» Exercise data:

· · · · ·

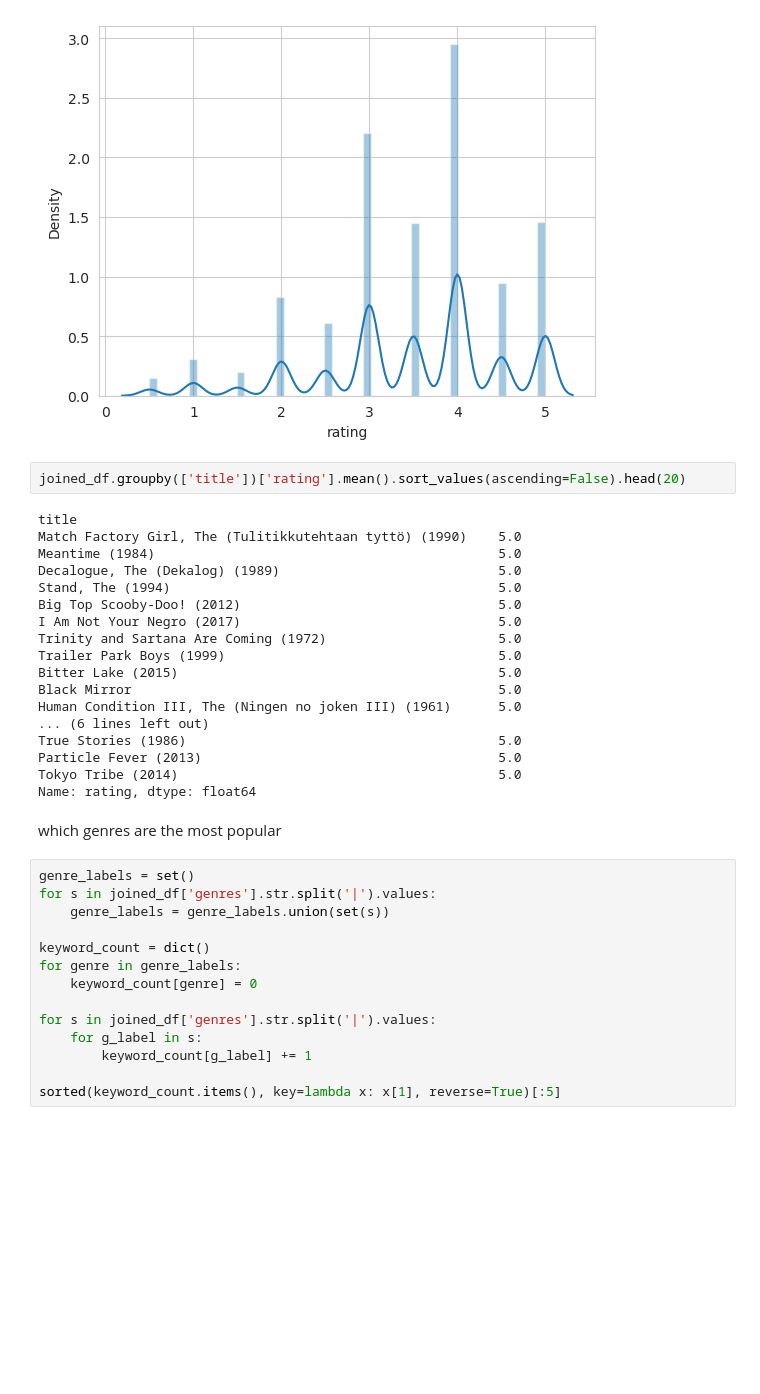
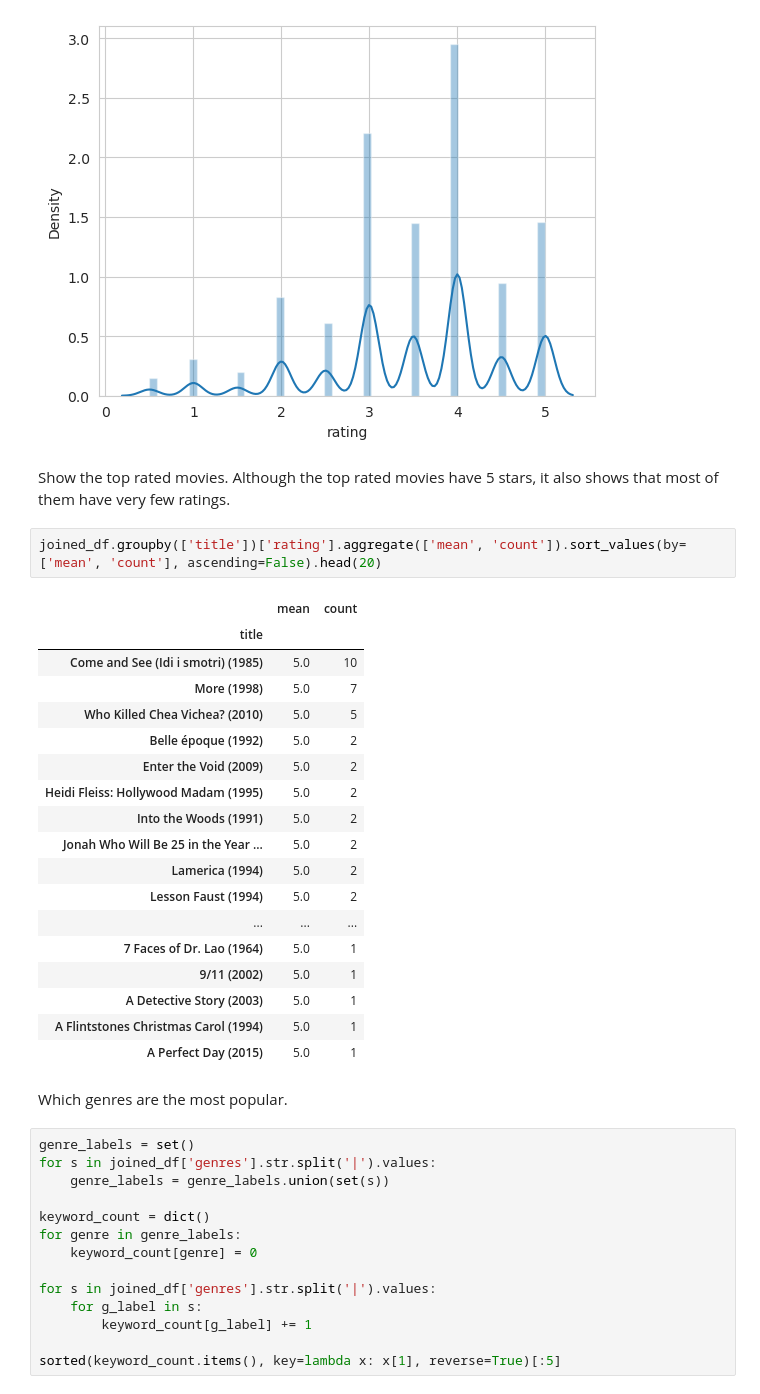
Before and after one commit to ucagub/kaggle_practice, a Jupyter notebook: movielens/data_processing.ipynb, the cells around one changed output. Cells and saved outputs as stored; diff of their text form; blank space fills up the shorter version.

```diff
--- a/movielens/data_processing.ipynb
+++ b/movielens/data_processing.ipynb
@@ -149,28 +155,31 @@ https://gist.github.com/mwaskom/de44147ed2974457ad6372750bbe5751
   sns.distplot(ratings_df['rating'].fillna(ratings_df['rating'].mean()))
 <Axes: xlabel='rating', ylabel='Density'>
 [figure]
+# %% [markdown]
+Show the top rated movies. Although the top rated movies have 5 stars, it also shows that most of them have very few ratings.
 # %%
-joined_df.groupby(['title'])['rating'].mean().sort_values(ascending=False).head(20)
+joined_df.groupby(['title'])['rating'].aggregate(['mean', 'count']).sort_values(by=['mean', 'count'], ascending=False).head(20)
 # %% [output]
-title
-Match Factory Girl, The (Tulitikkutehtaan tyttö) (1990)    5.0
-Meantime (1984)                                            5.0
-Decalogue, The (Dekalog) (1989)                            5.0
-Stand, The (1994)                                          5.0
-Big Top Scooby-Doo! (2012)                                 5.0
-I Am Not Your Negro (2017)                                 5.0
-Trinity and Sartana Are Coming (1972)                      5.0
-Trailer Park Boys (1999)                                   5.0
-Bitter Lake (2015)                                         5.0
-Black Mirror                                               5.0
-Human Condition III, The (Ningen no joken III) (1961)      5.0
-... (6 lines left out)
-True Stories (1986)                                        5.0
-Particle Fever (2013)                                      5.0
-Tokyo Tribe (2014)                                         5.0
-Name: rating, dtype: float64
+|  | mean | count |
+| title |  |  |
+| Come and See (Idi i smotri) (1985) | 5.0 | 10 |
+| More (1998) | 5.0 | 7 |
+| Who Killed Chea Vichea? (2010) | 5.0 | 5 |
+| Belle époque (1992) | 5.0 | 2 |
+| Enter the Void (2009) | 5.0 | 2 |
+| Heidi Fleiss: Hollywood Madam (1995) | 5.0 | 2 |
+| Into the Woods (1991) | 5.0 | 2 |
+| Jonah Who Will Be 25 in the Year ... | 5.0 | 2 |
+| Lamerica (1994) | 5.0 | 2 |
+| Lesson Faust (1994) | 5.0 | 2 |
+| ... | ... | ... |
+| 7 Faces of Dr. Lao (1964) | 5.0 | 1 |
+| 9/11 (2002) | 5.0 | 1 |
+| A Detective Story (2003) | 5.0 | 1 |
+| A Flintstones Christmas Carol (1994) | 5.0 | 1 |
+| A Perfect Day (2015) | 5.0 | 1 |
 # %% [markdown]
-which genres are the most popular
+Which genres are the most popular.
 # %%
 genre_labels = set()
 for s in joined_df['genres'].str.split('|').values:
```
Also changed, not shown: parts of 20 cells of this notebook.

· · · · ·

» Work instructions: From the entries above, show each line that includes the string "title".

» Output of the task:
-joined_df.groupby(['title'])['rating'].mean().sort_values(ascending=False).head(20)
+joined_df.groupby(['title'])['rating'].aggregate(['mean', 'count']).sort_values(by=['mean', 'count'], ascending=False).head(20)
-title
+| title |  |  |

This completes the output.